Existing research confirms a need to provide empirical evidence on strategies that link mitigation and adaptation goals for managing future risks and building resilience to climate change. Despite the seemingly abundant literature on both mitigation of and adaptation to climate change, there is surprisingly little systematic scholarly investigation of the interaction between these two discourses, with most studies approached in isolation from each other. There are even fewer tools and methodologies to assess the inter-relationships between the two responses to climate change.

The broad aim of this research is to identify how climate-smart agriculture within community-based programs is contributing to the integration of mitigation and adaptation responses to climate change. The research will examine how climate-smart practices contribute to the synergies, conflicts and co-benefits of mitigation and adaptation actions in the agriculture sector of the Australian Aid funded community-based climate change programs in Philippines and Timor-Leste. The broad methodology will draw upon the overarching theories of engaged scholarship and ethnography employing participatory ‘iterative-inductive’ approaches. Three distinct frameworks to analyse the program interventions across three broad categories: synergistic relationship (adaptation and mitigation), governance (institutional adaptation) and sectorial resilience (agriculture and food security).

The research will further examine the institutional and governance dimension of community-based climate change practices in the agriculture sector that has strong interactions with adaptation to and mitigation of climate change. Not only do community-based adaptation interventions in the agriculture sector have potential benefits in reducing greenhouse emissions but also facilitate planning and implementation of resilience through complementary actions. Hence the research will develop a framework matrix useful in assessing measures that have a synergistic value between land/agriculture, natural resources and water adaptation measures and their corresponding greenhouse gas mitigation potential - increased soil/atmospheric carbon sequestration, reduced emissions, soil nitrification and reduced use of fertilisers. The Southeast Asia case studies will provide useful insight to the Australian Aid and NGO stakeholders into the inter-relationships between mitigation and adaptation strategies within development programs.

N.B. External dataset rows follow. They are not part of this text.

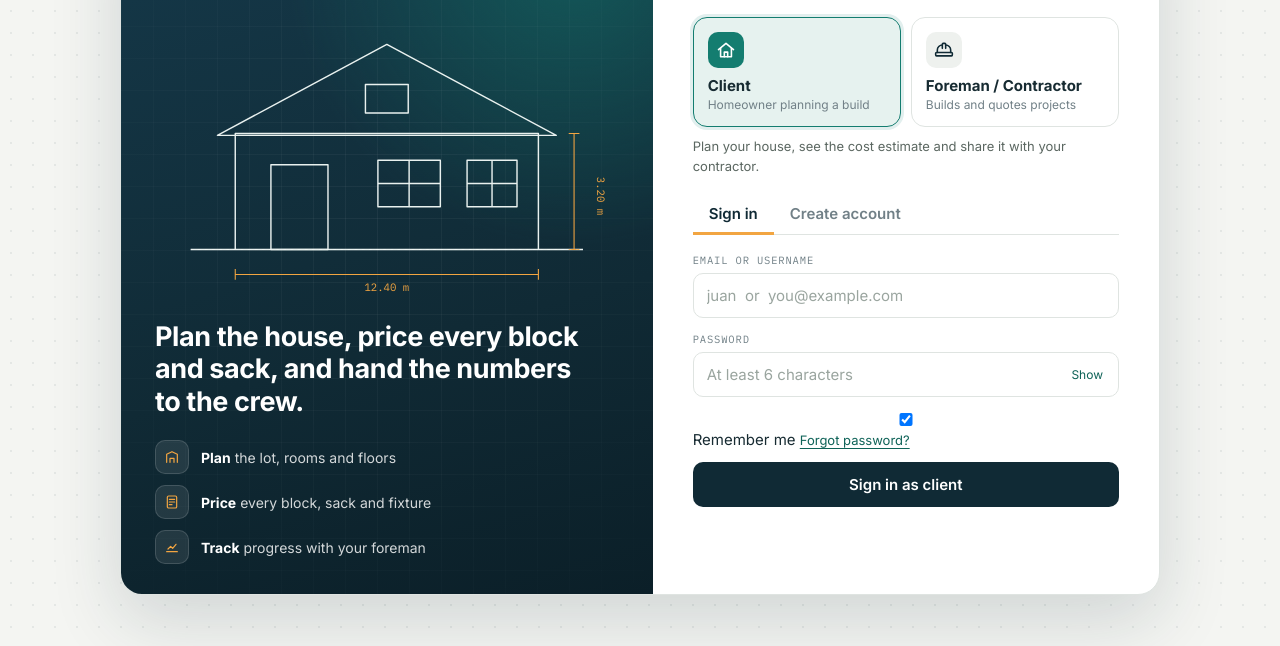
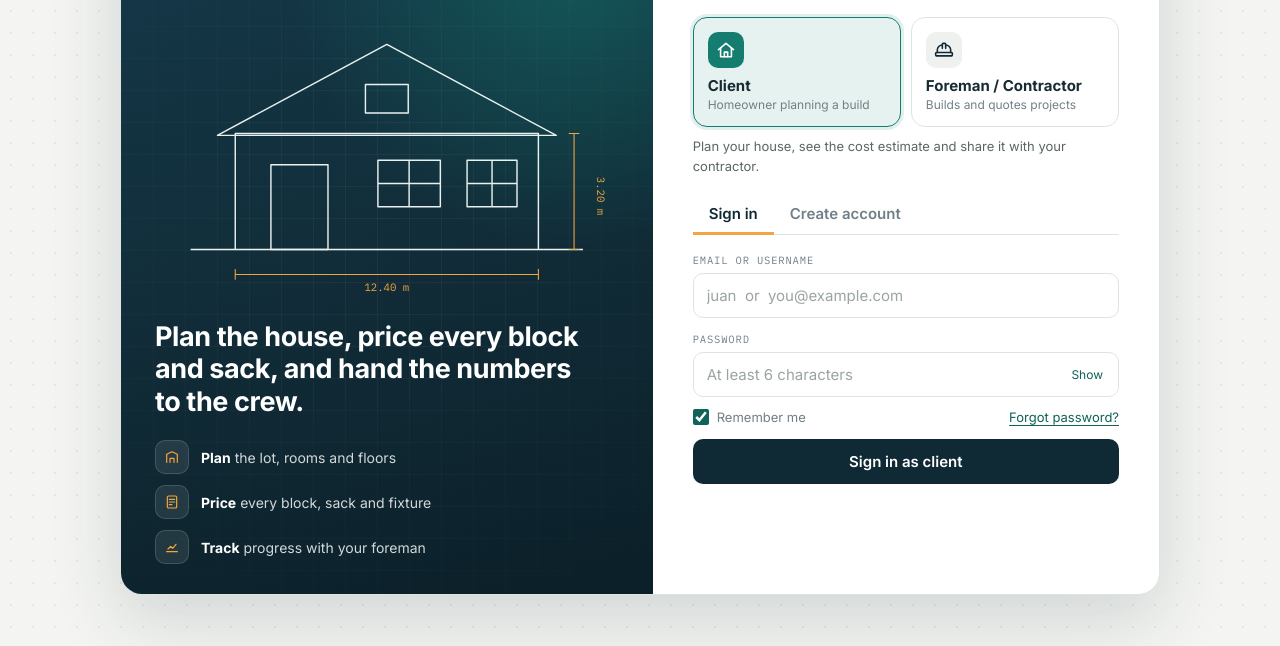
Before and after one commit to Mackytorillo2214/buildwise, a plain HTML site: page login.html in a window 1280 px wide. Shown: the part 154-800 px from the top of the page. Drawn offline with nearby package versions, Linux system fonts and the light colour scheme.

Commit message:
Update login.css

```diff
--- a/login.css
+++ b/login.css
@@ -155,3 +155,10 @@ input:focus{border-color:var(--teal);box-shadow:0 0 0 3px rgba(20,125,112,.16)}
 .go:active:not(:disabled){transform:translateY(1px)}
 .eye,.link{color:var(--teal-dark)}
 @media(max-width:860px){.shell{border-radius:18px}}
+
+/* remember me + forgot password row */
+.sign-row { display:flex; align-items:center; justify-content:space-between; gap:12px; margin:-2px 0 14px; }
+.sign-row[hidden] { display:none; }
+.sign-row .link { margin:0; }
+.rem { display:inline-flex; align-items:center; gap:8px; font-size:13px; color:var(--muted); cursor:pointer; user-select:none; }
+.rem input { width:16px; height:16px; margin:0; accent-color:var(--hivis-dark, #0f766e); cursor:pointer; }
```
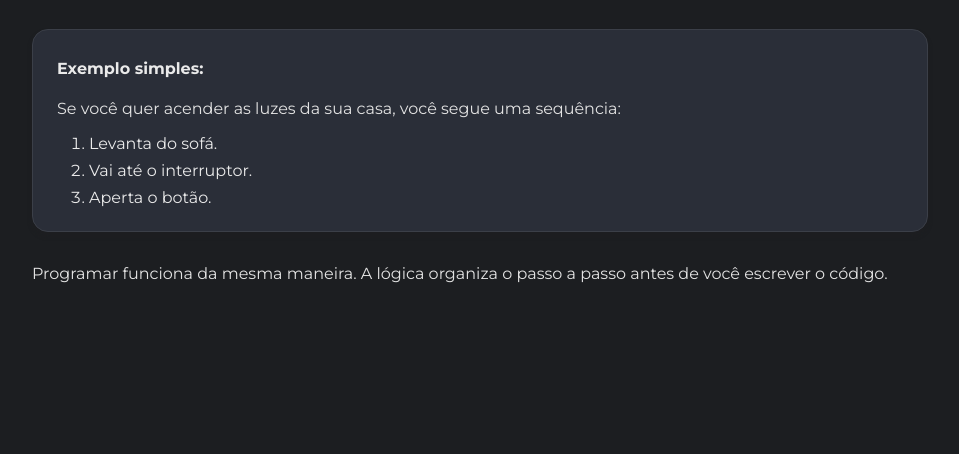
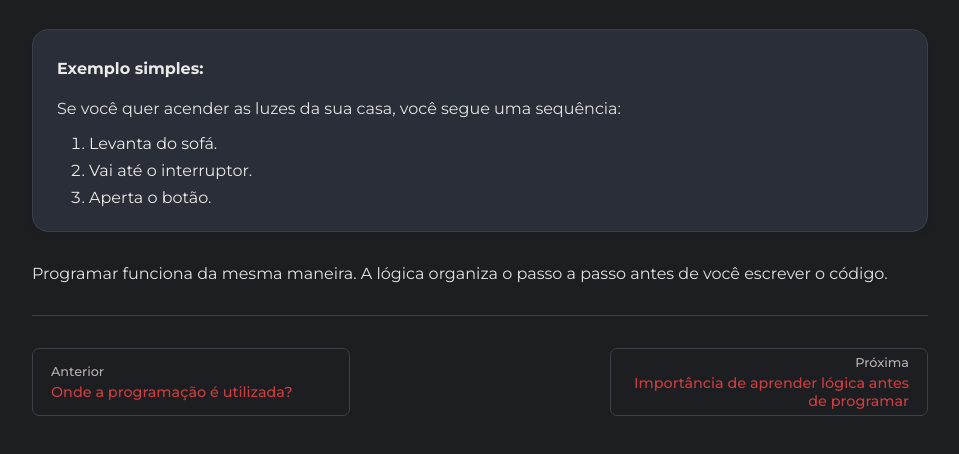
Before and after one commit to LeoAnders/catolica-tech-academy-hub, a plain HTML site: page src/content/c/introducao/logica-programacao.html in a window 1280 px wide. Shown: the part 174-628 px from the top of the page, without its empty margins (160-1119 px from the left). Drawn offline with Linux system fonts and the light colour scheme.

Commit message:
Criando botões de navegação entre conteúdos e seu respectivos estilos

```diff
--- a/src/content/c/introducao/logica-programacao.html
+++ b/src/content/c/introducao/logica-programacao.html
@@ -5,6 +5,7 @@
   <meta charset="UTF-8">
   <meta name="viewport" content="width=device-width, initial-scale=1.0">
   <title>O que é lógica de programação?</title>
+  <script src="/src/scripts/notify-sidebar.js"></script>
   <link rel="stylesheet" href="/src/styles/global.css">
 </head>
 
@@ -27,8 +28,22 @@
     </aside>
 
     <p>Programar funciona da mesma maneira. A lógica organiza o passo a passo antes de você escrever o código.</p>
+    <!-- Button navigation -->
+    <div class="navigation-buttons-container">
+      <a class="btn-navigation btn-previous" href="./aplicacoes-programacao.html"
+        onclick="notifySidebar('aplicacoes-programacao.html')">
+        <span class="btn-label">Anterior</span>
+        <span class="btn-tooltip">Onde a programação é utilizada?</span>
+      </a>
+
+      <a class="btn-navigation btn-next" href="./importancia-logica.html"
+        onclick="notifySidebar('importancia-logica.html')">
+        <span class="btn-label">Próxima</span>
+        <span class="btn-tooltip">Importância de aprender lógica antes de programar</span>
+      </a>
+    </div>
   </div>
-
+  </div>
 </body>
 
 </html>
--- /dev/null
+++ b/src/scripts/notify-sidebar.js
@@ -0,0 +1,6 @@
+function notifySidebar(page) {
+  const sidebarIframe = parent; // O iframe c.html é a janela "pai" aqui
+  if (sidebarIframe) {
+    sidebarIframe.postMessage(page, "*");
+  }
+}
--- a/src/styles/global.css
+++ b/src/styles/global.css
@@ -3,21 +3,25 @@
 :root {
   --text-light-100: rgb(234, 234, 234);
   --text-light-200: #e3e3e3;
-  --color-background-dark-400: #2a2e38;
-  --color-background-dark-500: #1c1e21;
+  --text-light-300: #b8b0b0;
+  --text-red-100: #cd3d3f;
+  --color-background-dark-100: #2a2e38;
+  --color-background-dark-200: #1c1e21;
+  --color-border-grey-100: #3b3f48;
+  --color-border-red-100: #cd3d3f;
 }
 
 body {
   font-family: "Montserrat", sans-serif;
   font-optical-sizing: auto;
   font-style: normal;
-  background-color: var(--color-background-dark-500);
+  background-color: var(--color-background-dark-200);
   color: var(--text-light-100);
-  margin-bottom: 4rem;
   margin: 0 auto;
   max-width: 1200px;
   width: 100%;
   padding: 2rem;
+  padding-bottom: 7rem;
   box-sizing: border-box;
 }
 
@@ -61,13 +65,13 @@ ol li {
 
 /* Estilo para o bloco aside no qual apresentamos exemplos e notas*/
 aside {
-  background-color: var(--color-background-dark-400);
+  background-color: var(--color-background-dark-100);
   padding: 0.5rem;
   border-radius: 1rem;
   margin-top: 2rem;
   margin-bottom: 2rem;
   box-shadow: 0 4px 4px #1d1e21;
-  border: 1px solid #3b3f48;
+  border: 1px solid var(--color-border-grey-100);
 }
 
 .aside-note {
@@ -87,7 +91,7 @@ pre code {
   border-radius: 1rem;
   box-shadow: 0 4px 4px #1d1e21;
   display: block;
-  border: 1px solid #3b3f48;
+  border: 1px solid var(--color-border-grey-100);
 }
 
 /* Estilo de imagens*/
@@ -97,3 +101,74 @@ img {
   padding-top: 1.3rem;
   padding-bottom: 1.3rem;
 }
+
+/* Estilo de botoes */
+.navigation-buttons-container {
+  margin-top: 2rem;
+  padding-top: 2rem;
+  padding-bottom: 2rem;
+  width: 100%;
+  display: flex;
+  border-top: 0.5px solid var(--color-border-grey-100);
+  justify-content: space-between;
+}
+
+.btn-navigation {
+  display: flex;
+  flex-direction: column;
+  justify-content: center;
+  cursor: pointer;
+  border: none;
+  border-radius: 7px;
+  text-decoration: none;
+  border: 1px solid var(--color-border-grey-100);
+  transition: border-color 0.3s ease;
+  width: 300px;
+  height: 66px;
+}
+
+.btn-navigation span {
+  margin: 2px;
+  display: block;
+}
+
+.btn-navigation:hover {
+  border-color: var(--color-border-red-100);
+}
+
+.btn-previous {
+  margin-right: auto;
+  text-align: left;
+  padding-left: 1rem;
+}
+
+.btn-next {
+  margin-left: auto;
+  text-align: right;
+  padding-right: 1rem;
+}
+
+.btn-navigation .btn-label {
+  color: var(--text-light-300);
+  font-size: 0.8rem;
+  font-weight: 500;
+}
+
+.btn-navigation .btn-tooltip {
+  color: var(--text-red-100);
+  font-size: 0.9rem;
+  font-weight: 500;
+}
+
+.nav-link.active {
+  background-color: var(--color-background-red);
+  color: var(--text-text-red-100);
+  padding-left: 1.2rem;
+  margin-right: 0.8rem;
+  border-top-right-radius: 10px;
+  border-bottom-right-radius: 10px;
+}
+
+.nav-link.active:hover {
+  background-color: var(--color-background-red);
+}
```
Also changed, not shown: src/content/c/introducao/aplicacoes-programacao.html (+17 -0 lines), src/content/c/introducao/exercicios-logica.html (+14 -0 lines), src/content/c/introducao/importancia-logica.html (+17 -0 lines), src/content/c/introducao/introducao-programacao.html (+10 -2 lines), src/scripts/sidebar.js (+13 -0 lines).
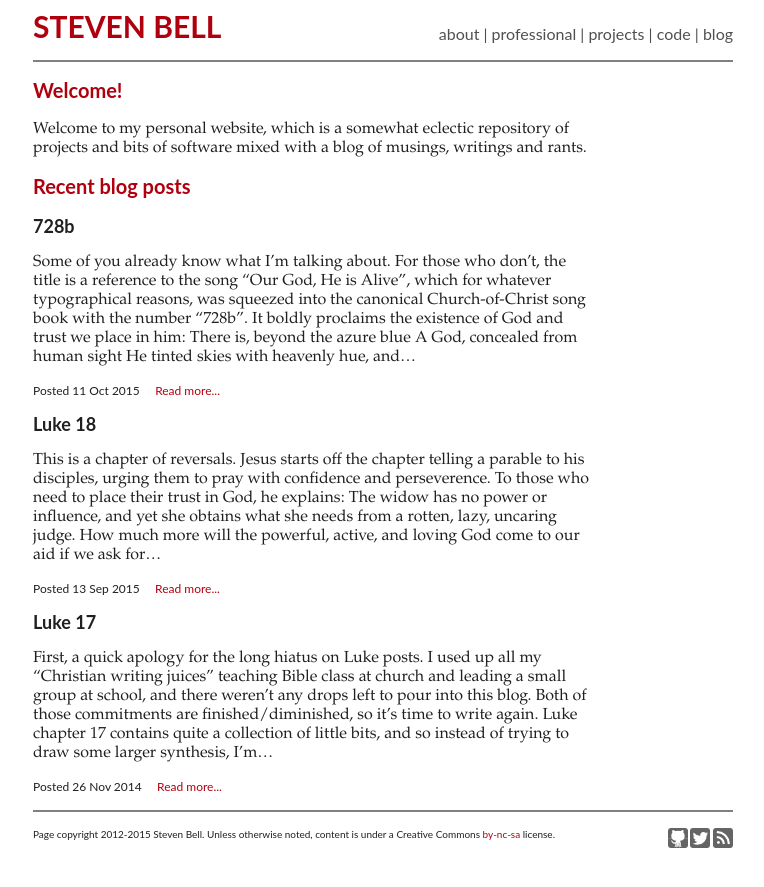
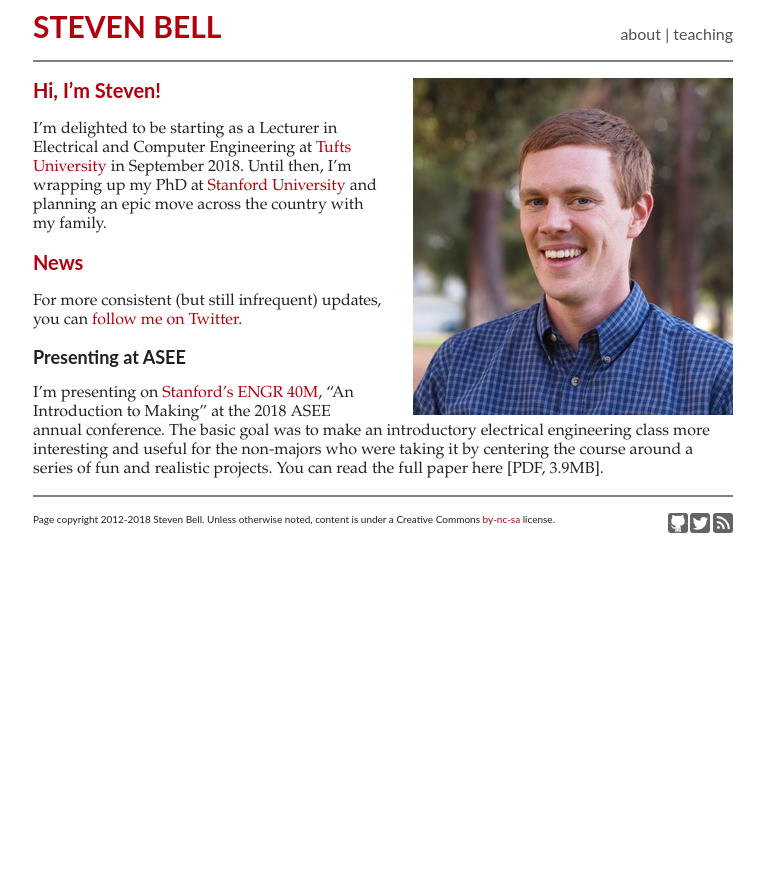
Before and after one commit to stevenbell/stevenbell.github.com, a Jekyll site: the page built from index.markdown, in a window 1280 px wide. Shown: the top 887 px of the page, without its empty margins (257-1021 px from the left). Built offline with Jekyll 4.4.1, drawn with Linux system fonts in a browser that asks for light colours; comment, search, counter and statistics services are not loaded.

Commit message:
Reorganized site, added teaching page

```diff
--- a/_layouts/page.html
+++ b/_layouts/page.html
@@ -11,11 +11,8 @@
 <div id=header>
   <a href="/index.html"><div id=title>STEVEN BELL</div></a>
   <div id=nav>
-    <a href="/about.html">about</a> |
-    <a href="/professional.html">professional</a> |
-    <a href="/projects.html">projects</a> |
-    <a href="/code.html">code</a> |
-    <a href="/blog.html">blog</a>
+    <a href="/about">about</a> |
+    <a href="/teaching">teaching</a>
   </div>
 </div>
 <hr>
@@ -24,7 +21,7 @@
 </div>
 <hr>
 <div id=footer>
-Page copyright 2012-2015 Steven Bell.  Unless otherwise noted, content is under a Creative Commons <a rel="license" href="http://creativecommons.org/licenses/by-nc-sa/3.0/">by-nc-sa</a> license.
+Page copyright 2012-2018 Steven Bell.  Unless otherwise noted, content is under a Creative Commons <a rel="license" href="http://creativecommons.org/licenses/by-nc-sa/3.0/">by-nc-sa</a> license.
 
   <div id=socialicons>
     <a href="http://github.com/stevenbell"><img src="/assets/img/social/icon_github.png"/></a>
--- a/about.markdown
+++ b/about.markdown
@@ -4,17 +4,18 @@
 ---
 
 # About Me
-I'm a graduate student at [Stanford University](http://stanford.edu), where I'm studying Electrical Engineering with an emphasis on signal and image processing.  I received my bachelor's degree in Computer Engineering from [Oklahoma Christian University](http://oc.edu) in the spring of 2011.
-
-In my free time, I enjoy just about anything outside.  Most often, it's hiking, cycling, running, sailing, or [geocaching](http://geocaching.com).  I'm proud to not own a car (for now), and am happy getting around on my bike.  I enjoy technical projects, especially anything where I can pull out a soldering iron or a wrench and also write some code.  I was heavily involved in [FIRST LEGO League](http://firstlegoleague.com) and the [FIRST Robotics Competition](http://usfirst.org/frc) as a student, and continued to mentor a team in college.
+I'm a PhD candidate in Electrical Engineering at [Stanford University](http://ee.stanford.edu).  My research lies at the intersection of computer architecture, software systems, and image processing: building systems capable of capturing images with microsecond timing constraints and processing them in real time with the energy budget of a mobile device.
+My thesis work continues in the vein of the Frankencamera project, which aims to provide precise programmatic control of the camera capture and processing pipeline.
+I received my bachelor's degree in Computer Engineering from [Oklahoma Christian University](http://oc.edu) in the spring of 2011.
 
 # Contact
-The easiest way to contact me is by email: sebell _ stanford _ edu.  You can also find me on [Twitter](http://twitter.com/stevenebell) or (if you know me in real life) [Facebook](http://www.facebook.com/botsnlinux).
+The best way to contact me is by email: steven.bell _ tufts _ edu.  To minimize distraction, I only check email a couple times a day, but I make an attempt to answer most messages within a day or two.
+
+You can also find me on [Twitter](http://twitter.com/stevenebell) or (if you know me in real life) [Facebook](http://www.facebook.com/botsnlinux).
 
 # About this site
-This site is an attempt to pull together my many projects, ideas, and writings, and fill a role that a blog or Facebook can't.
+This site began as an attempt to pull together my many projects, ideas, and writings, in a way that Facebook or a standalone blog could not.  Now that I've moved into professional life, it's evolving to take on that role as well.
 
 On the technical side, the site is hosted on [GitHub Pages](http://pages.github.com), using [Jekyll](http://jekyllrb.com/) to produce static HTML.  You can read a little more about the development process in my [blog post](/2012-07-17/building-the-site/).
 
-
 I've tried a variety of setups in the past, including plain-vanilla HTML, a custom PHP setup, and [Jemdoc](http://jemdoc.jaboc.net/).  I'm also attracted to the ease-of-use that WordPress offers, but right now I really like the simplicity of plain text and the idea of having my website be a version-controlled repository.  If you want to see the source, [here it is](https://github.com/stevenbell/stevenbell.github.com).
--- a/assets/css/default.css
+++ b/assets/css/default.css
@@ -1,5 +1,5 @@
 body {
-  background-color: white;
+  background-color: #ffffff;
   color: #202020;
   font-family: Palatino, "Palatino Linotype", "Palatino LT STD", "Book Antiqua", Georgia, serif;
   position: relative;
@@ -25,8 +25,8 @@
   text-decoration: underline; }
 
 hr {
-  color: gray;
-  background-color: gray;
+  color: #808080;
+  background-color: #808080;
   border: 0px;
   height: 2px;
   margin-top: 1em;
@@ -60,12 +60,13 @@
 
 #content {
   position: relative;
-  width: 80%; }
+  width: 100%; }
   #content img {
     display: block;
     position: relative;
-    margin-left: auto;
-    margin-right: auto; }
+    margin-left: 30px;
+    margin-right: auto;
+    float: right; }
   #content hr {
     width: 40%;
     height: 1px; }
@@ -94,3 +95,5 @@
   display: inline;
   position: absolute;
   right: 0px; }
+
+/*# sourceMappingURL=default.css.map */
--- a/index.markdown
+++ b/index.markdown
@@ -2,19 +2,15 @@
 layout: page
 title: Welcome
 ---
-# Welcome!
-Welcome to my personal website, which is a somewhat eclectic repository of projects and bits of software mixed with a blog of musings, writings and rants.
+![Portrait](assets/img/portrait.jpg)
 
-# Recent blog posts
+# Hi, I'm Steven!
 
-{% for post in site.posts | limit: 3 %}
-## {{ post.title }}
-  {{ post.content | strip_html | truncatewords: 75 }}
+I'm delighted to be starting as a Lecturer in Electrical and Computer Engineering at [Tufts University](http://tufts.edu) in September 2018.
+Until then, I'm wrapping up my PhD at [Stanford University](http://stanford.edu) and planning an epic move across the country with my family.
 
-  <div class="postinfo">
+# News
+For more consistent (but still infrequent) updates, you can [follow me on Twitter](http://twitter.com/stevenebell).
 
-  Posted {{ post.date | date_to_string }} &nbsp; &nbsp; <a href="{{post.url}}">Read more...</a>
-
-  </div>
-
-{% endfor %}
+## Presenting at ASEE
+I'm presenting on [Stanford's ENGR 40M](http://engr40m.stanford.edu), "An Introduction to Making" at the 2018 ASEE annual conference.  The basic goal was to make an introductory electrical engineering class more interesting and useful for the non-majors who were taking it by centering the course around a series of fun and realistic projects.  You can read the full paper here [PDF, 3.9MB].
--- /dev/null
+++ b/teaching.markdown
@@ -0,0 +1,18 @@
+---
+layout: page
+title: Teaching
+---
+
+# Fall 2018
+
+I will be teaching the following two classes at Tufts this autumn.  If you're a student considering these classes, feel free to contact me with any questions or concerns you have.
+
+## EE 193 --- Imaging systems: From photons to bits and back
+Cameras and displays may seem straightforward, but it takes an amazing amount of engineering to go from light striking a camera lens to an image on a screen.  We begin this journey by studying the fascinating abilities (and surprising inabilities) of the human visual system and the fundamentals of light and color.  Then we enter the lens of a camera and travel down the image processing pipeline, discussing how pixels are created, processed, and compressed.  Finally, we discuss systems for transmitting and displaying images on screens of all kinds.  Based on this foundation, we conclude with a survey of cutting edge topics in imaging, including computational cameras, image forensics, and virtual reality.
+
+## EE 200 --- A Machine-Centric Approach to Programming, Data Structures and Algorithms
+Programming in C and C++ with coverage of data structures (linked lists, binary trees, hash tables, graphs), abstract data types (stacks, queues, maps, sets) and algorithms (sorting, graph search, minimal spanning tree). Efficiency of these structures and algorithms is compared via Big-O analysis. Brief coverage of concurrent (multi-threaded) programming. Object-oriented design: inheritance, templates and virtual methods. Embedded, high-performance and close-to-hardware applications. Defensive coding and use of standard UNIX development tools.
+
+# At Stanford
+I helped to create and teach [ENGR 40M](http://engr40m.stanford.edu), Stanford's new introductory electrical engineering class primarily for non-majors.
+We broke from the traditional linear circuits pedagogy and arranged the course around a set of four lab projects where students get to build something fun and (maybe) useful: a solar-powered cell phone charger, an electromechanical "useless box", an LED cube, and an electrocardiograph.
```
Also changed, not shown: other parts of _layouts/page.html (+2 -2 lines), assets/css/default.scss (+5 -2 lines), assets/img/portrait.jpg (added).
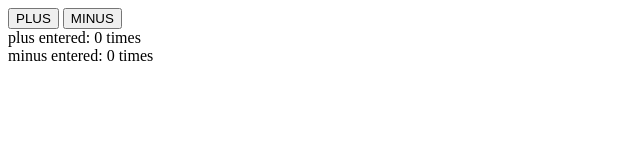
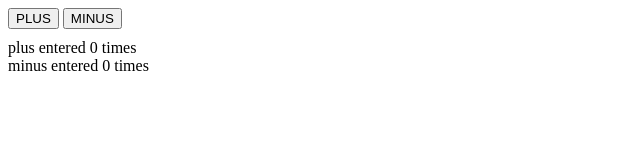
Before and after one commit to Ewentualnie/3.1_typescript, a website with bundled scripts: page static/index.html in a window 1280 px wide. Shown: the whole page, without its empty margins (0-640 px from the left). Built offline with nearby package versions, Linux system fonts and the light colour scheme.

Commit message:
configure methods and index file

```diff
--- a/src/front.ts
+++ b/src/front.ts
@@ -28,5 +28,5 @@ function button(value: Buttons, div: HTMLElement) {
         },
     })
         .then(res => res.json())
-        .then((val) => div.innerText = ": " + val.button + " times");
+        .then(val => div.innerText = `${value ? 'minus entered' : 'plus entered'} ${val.button} times`);
 }
--- a/static/index.html
+++ b/static/index.html
@@ -11,15 +11,9 @@
 <body>
     <button id="plus">PLUS</button>
     <button id="minus">MINUS</button>
-    <div>
-        <div style="display: flex;">
-            <div>plus entered</div>
-            <div id="plus_div">: 0 times</div>
-        </div>
-        <div style="display: flex;">
-            <div>minus entered</div>
-            <div id="minus_div">: 0 times</div>
-        </div>
+    <div style="padding-top: 10px;">
+        <div id="plus_div">plus entered 0 times</div>
+        <div id="minus_div">minus entered 0 times</div>
     </div>
 
     <script src="/front.js"></script>
```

To the broader development community, the research experiences emerging from the case study could promote greater coherence, coordination and integration among sectors and stakeholder settings on mitigation and adaptation efforts in the agriculture sector.

Funding: Australian Postgraduate Award (APA)
Advisors: Dr Paul DarguschDr Karen McNamara

Project members

Alvin Chandra

Alvin Chandra

PhD candidate